“Why be a human truck horse?” Anita asked before the Burnham’s 1928 trip, sparking her “grand idea.” “Wheels! Suitcase on Wheels!” she wrote in her book ‘Round the World on a Penny, her illustrated travelogue originally published in 1933 (available at the Winnetka Public Library). Her suitcase was fashioned by her son Bud with two wheels from an old baby carriage on one end and a telescoping wooden handle on the other.
“Force of habit and sense of humor made it work beautifully,” she noted, a sentiment familiar to travelers lugging their rolling bags through streets and airports today. The telescoping handle, so common in today’s luggage, was an innovation that would not be patented until 1987, when air travel and the term “carry-on luggage” became a standard term in the American lexicon.
Generally, Bernard D. Sadow is credited with the invention of the rolling suitcase after he patented the idea in 1970. His design featured four wheels along the bottom of a suitcase with a pulling strap. Sadow’s attempt was the first to catch on with travelers. Then in 1987, Robert Plath “invented” the Rollaboard™, the suitcase with telescoping handle and wheels that is widely used today.

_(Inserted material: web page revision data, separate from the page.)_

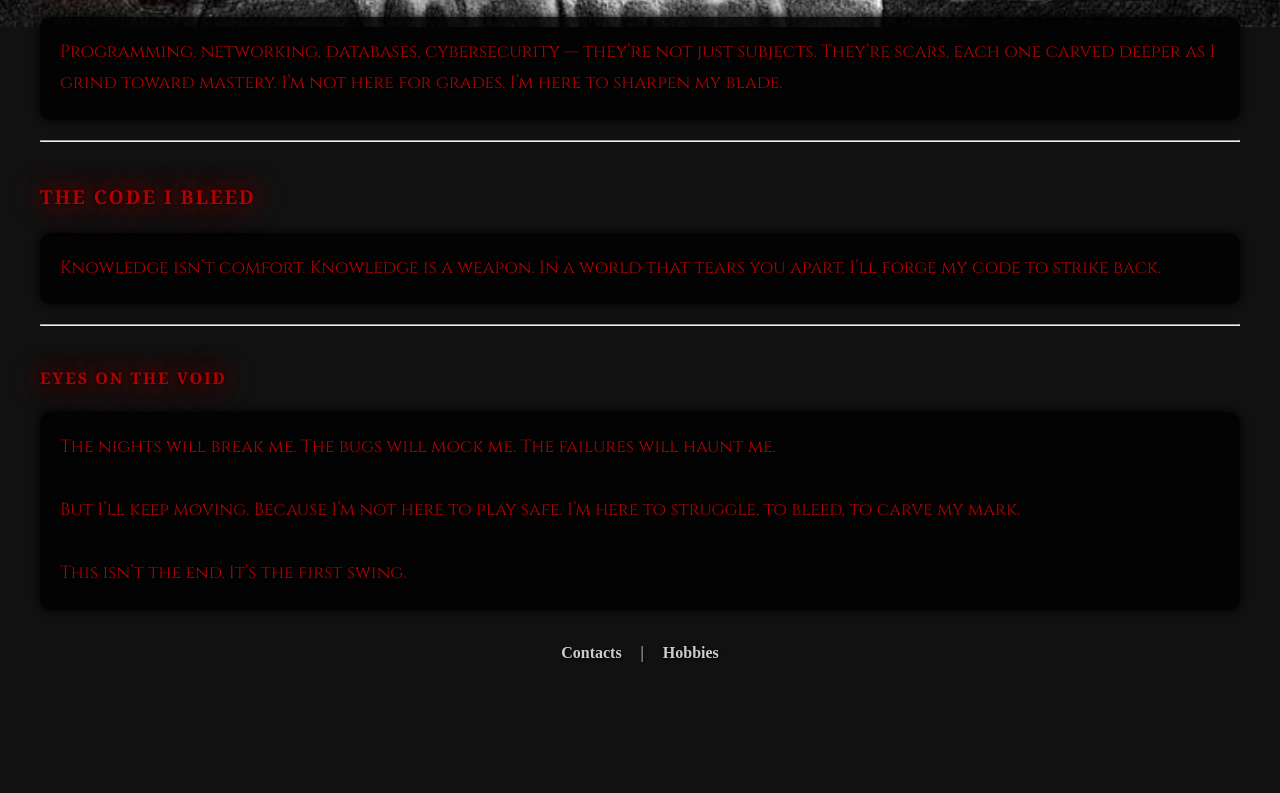
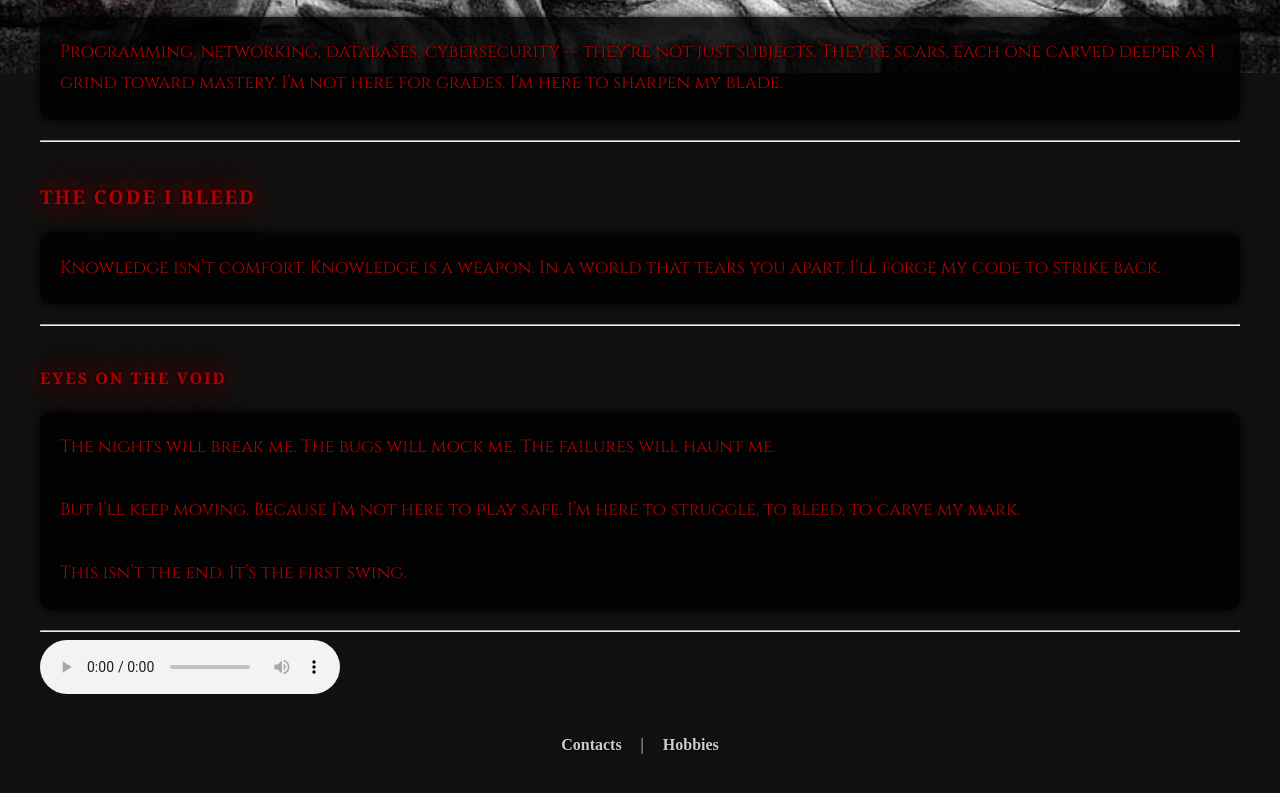
Before and after one commit to princebrennanbregondo-source/Midterm, a plain HTML site: page index.html in a window 1280 px wide. Shown: the part 1611-2404 px from the top of the page. Before the commit the page ends 2317 px from the top, so only its background shows below. Drawn offline with Linux system fonts and the light colour scheme.

Commit message:
Insert audio element for background music
Added audio element for background music.

```diff
--- a/index.html
+++ b/index.html
@@ -73,10 +73,16 @@
     This isn’t the end. It’s the first swing.
   </p>
 
+  <hr>
+
+  <audio autoplay loop controls>
+    <source src="Radiohead - Exit Music (For A Film) lyrics.mp3" type="audio/mpeg">
+    Your browser does not support the audio element.
+  </audio>
+
   <nav style="text-align:center; margin-top:30px;">
     <a href="contacts.html">Contacts</a> |
     <a href="hobbies.html">Hobbies</a>
   </nav>
-
 </body>
 </html>
```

As Sadow experienced when approaching Macy’s, one of the barriers to marketing rolling luggage to stores was its marketability to men, who presumably would be too manly to cart around a rolling suitcase.1 The Burnham family found that to be the case, when Alfred Burnham, the family patriarch, “balked, preferring to carry his own good looking, ‘ton-o-bricks.’” “Casting a superior eye upon us, he said, ‘Lord sakes, Mother! Wheels on your suitcases and wheels in your heads!’”
After her second trip, Anita Willets-Burnham toured around the country, lecturing about art and travel and promoting her book, always with her rolling luggage in tow. Perhaps if she had patented, and then marketed, her invention as effectively at Mr. Plath did some 60 years later, the Rollaboard might have been the Burnham Rolla’round!